(Data entries)

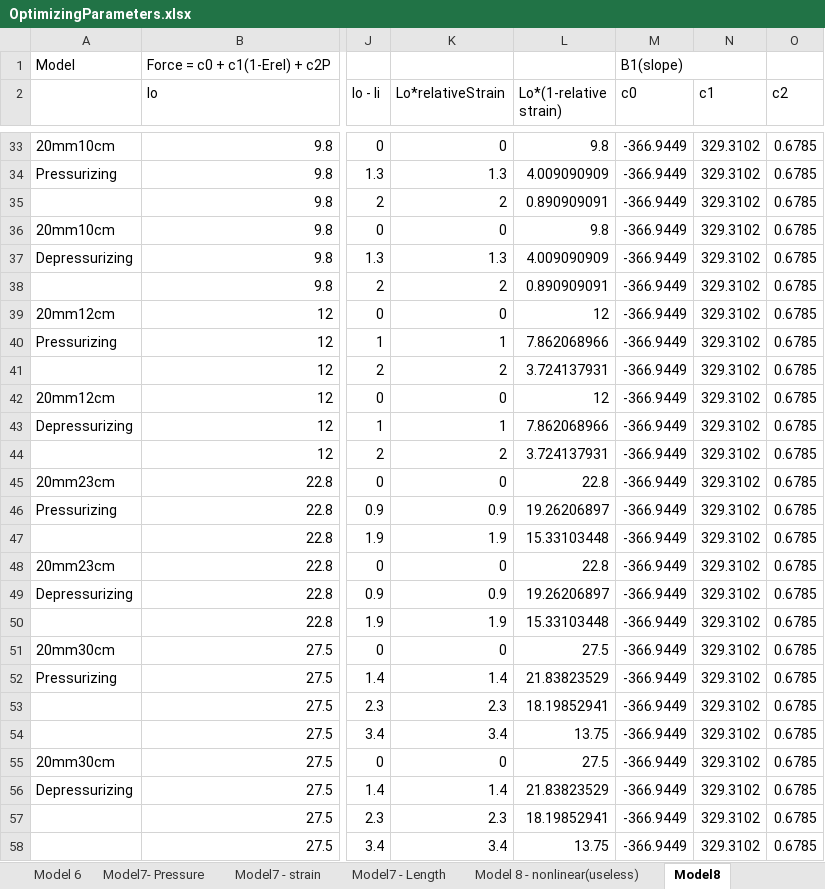
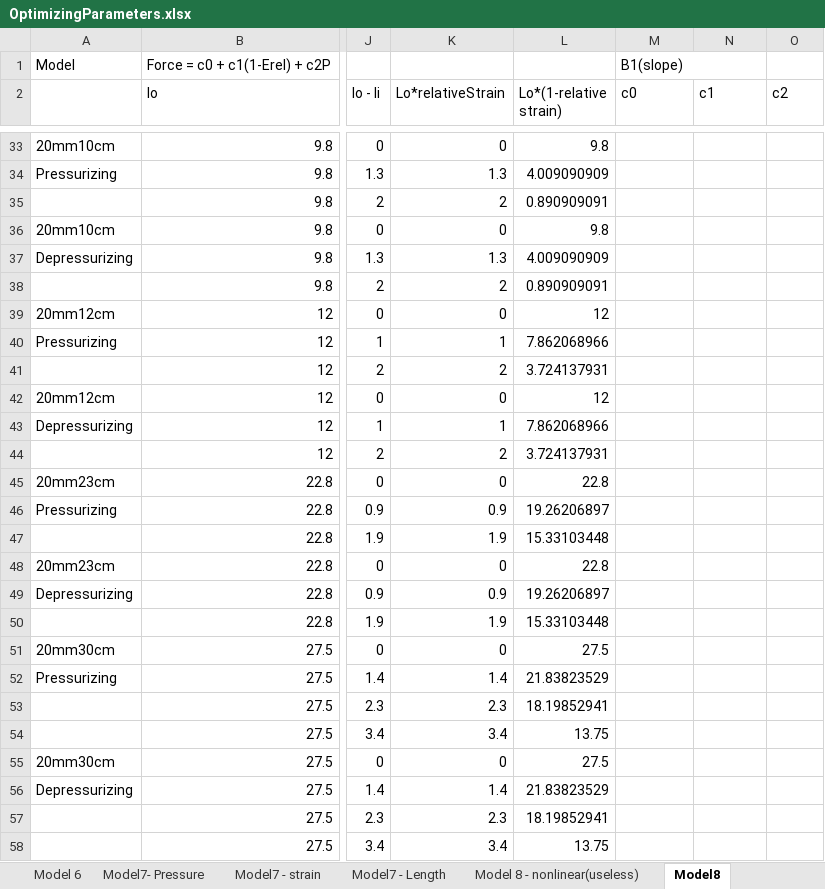
Before and after one commit to Agile-and-Adaptive-Robotics/Muscle_Sensory, an Excel workbook: DataCollection/AllData_raw_csv/OptimizingParameters.xlsx, sheet Model8, drawn as a sheet; only a part is shown, gaps mark what is left out; values as stored, in another font and other column widths than the file's, no cell formats; the diff covers the shown part only; the diff names each change by its address in the sheet, - before the commit and + after, or states it on an @@ line.

Commit message:
optimize model 8 for 20mm

```diff
--- a/DataCollection/AllData_raw_csv/OptimizingParameters.xlsx (sheet Model8)
+++ b/DataCollection/AllData_raw_csv/OptimizingParameters.xlsx (sheet Model8)
-M33:M58 (c0): -366.9449
+M33:M58 (c0): (empty)
-N33:N58 (c1): 329.3102
+N33:N58 (c1): (empty)
-O33:O58 (c2): 0.6785
+O33:O58 (c2): (empty)
```
Also changed, not shown: 70 edited cells elsewhere in this sheet, cell formats, 51 other files.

▶ [WHAT THE TASK ASKS] An exact repetition of all the records above is required, excluding the pictures.

▶ [ANSWER FOR THE TASK]
Before and after one commit to Agile-and-Adaptive-Robotics/Muscle_Sensory, an Excel workbook: DataCollection/AllData_raw_csv/OptimizingParameters.xlsx, sheet Model8, drawn as a sheet; only a part is shown, gaps mark what is left out; values as stored, in another font and other column widths than the file's, no cell formats; the diff covers the shown part only; the diff names each change by its address in the sheet, - before the commit and + after, or states it on an @@ line.

Commit message:
optimize model 8 for 20mm

```diff
--- a/DataCollection/AllData_raw_csv/OptimizingParameters.xlsx (sheet Model8)
+++ b/DataCollection/AllData_raw_csv/OptimizingParameters.xlsx (sheet Model8)
-M33:M58 (c0): -366.9449
+M33:M58 (c0): (empty)
-N33:N58 (c1): 329.3102
+N33:N58 (c1): (empty)
-O33:O58 (c2): 0.6785
+O33:O58 (c2): (empty)
```
Also changed, not shown: 70 edited cells elsewhere in this sheet, cell formats, 51 other files.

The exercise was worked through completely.